Flax is widely used in equine diets as a source of fat and omega-3s as well as fish oils which ensure essentialfatty acids are directly available for their anti-inflammatory value and other health benefits, including improvements in glucose tolerance, reproductive function, and immunity.
Increased inflammation is a clinical symptom of certain equine conditions, such as Cushing’s disease and inflammatory airway disease. For these horses, diet manipulation of the omega-3:omega-6 ratio is important, as adding corn oil, with its pro-inflammatory omega-6s, only adds insult to injury.
Keep in mind, though, that corn oil is not the devil. If your horse is prone to gastric ulcers or discomfort there may be justification to add a small amount of corn oil to his diet. One study* found that daily supplementation of corn oil, about three tablespoons, resulted in reduced gastric acid output and this may offer an inexpensive way to support gastric health.

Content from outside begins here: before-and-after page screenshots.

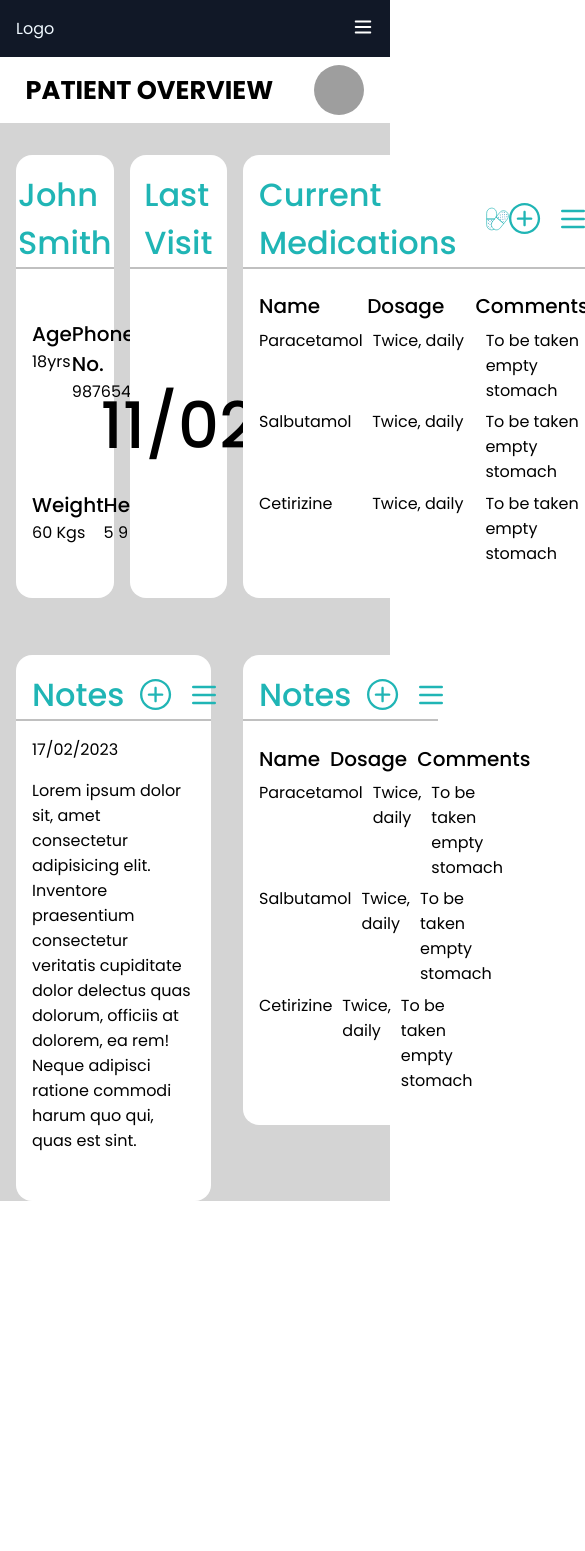
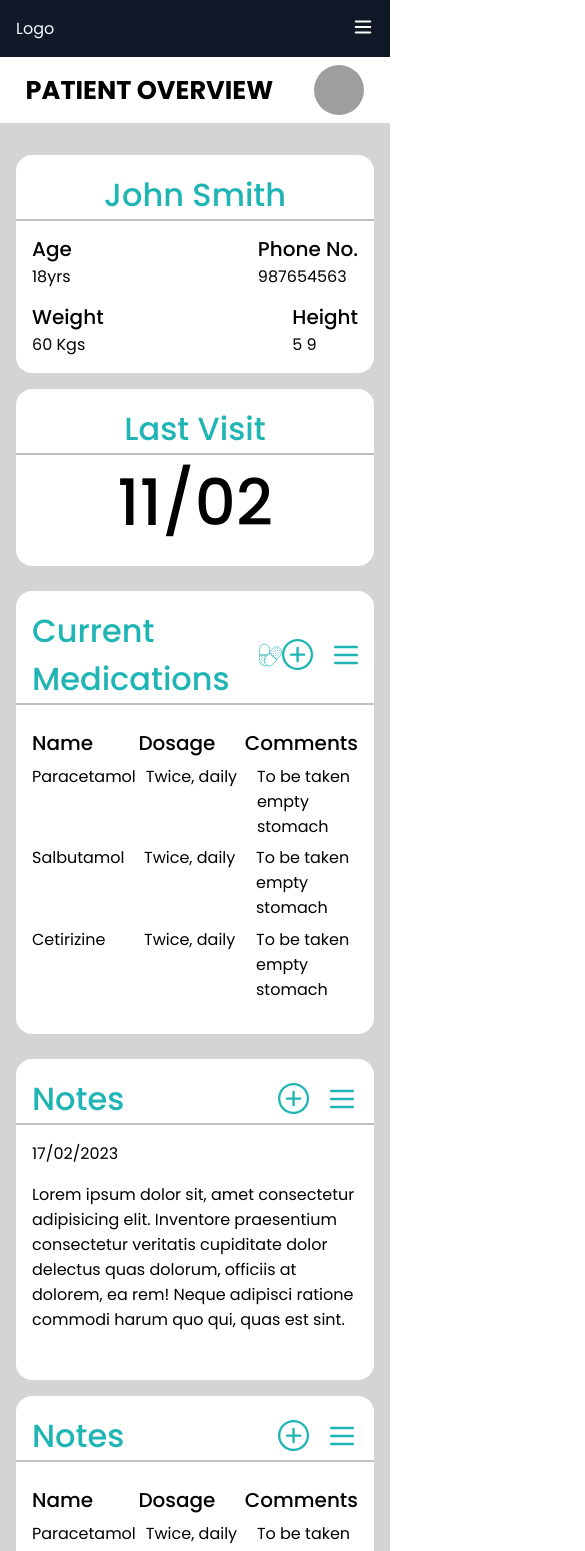
Before and after one commit to DarkPool-GSC/WEB_Frontend, an Angular app: page / in a window 390 px wide. Shown: the top 1551 px of the page, 585 px wide, since content can reach past the window. Before the commit the page ends 1201 px from the top, so only its background shows below. Built offline with nearby package versions, Linux system fonts and the light colour scheme; grey boxes are pictures that could not be loaded.

Commit message:
Updated Doctor Dashboard

```diff
--- a/src/app/Components/doctor-dashboard/doctor-dashboard.component.css
+++ b/src/app/Components/doctor-dashboard/doctor-dashboard.component.css
@@ -4,6 +4,7 @@
     border-radius: 100%;
 }
 .doctor-dashboard{
+    min-height: 100vh;
     background-color: rgb(212, 212, 212);
 }
 .doctor-first-row{
@@ -172,3 +173,36 @@
 .medicine-add-button{
     margin-right: 1rem;
 }
+@media screen and (max-width:  800px){
+   .doctor-first-row{
+    flex-direction: column;
+    }
+    .patient-personal-details{
+        width: auto;
+        padding : 0 1rem;
+        margin-left: 0;
+        margin-right: 0;
+        /* padding: 0 1rem; */
+    }
+    .doctor-second-row{
+        flex-direction: column;
+        margin-top: 0;
+    }
+    .second-row-notes-div{
+        width: auto;
+        margin-bottom: 1rem;
+    }
+}
+@media screen and (max-width :  500px){
+    .patient-personal-details{
+        flex-direction: column;
+    }
+    .personal-patient-info{
+        width: auto;
+        margin-bottom: 1rem;
+    }
+    .lasvisit-patient-info{
+        width: auto;
+        margin-left: 0;
+    }
+}
```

*Cargile, J.L., J.A. Burrow, I. Kim, N.D. Cohen, and A.M. Merritt. 2004. Effect of dietary corn oil supplementation on equine gastric fluid acid, sodium, and prostaglandin E2 content before and during pentagastrin infusion. Journal of Veterinary Internal Medicine 18(4):545-549.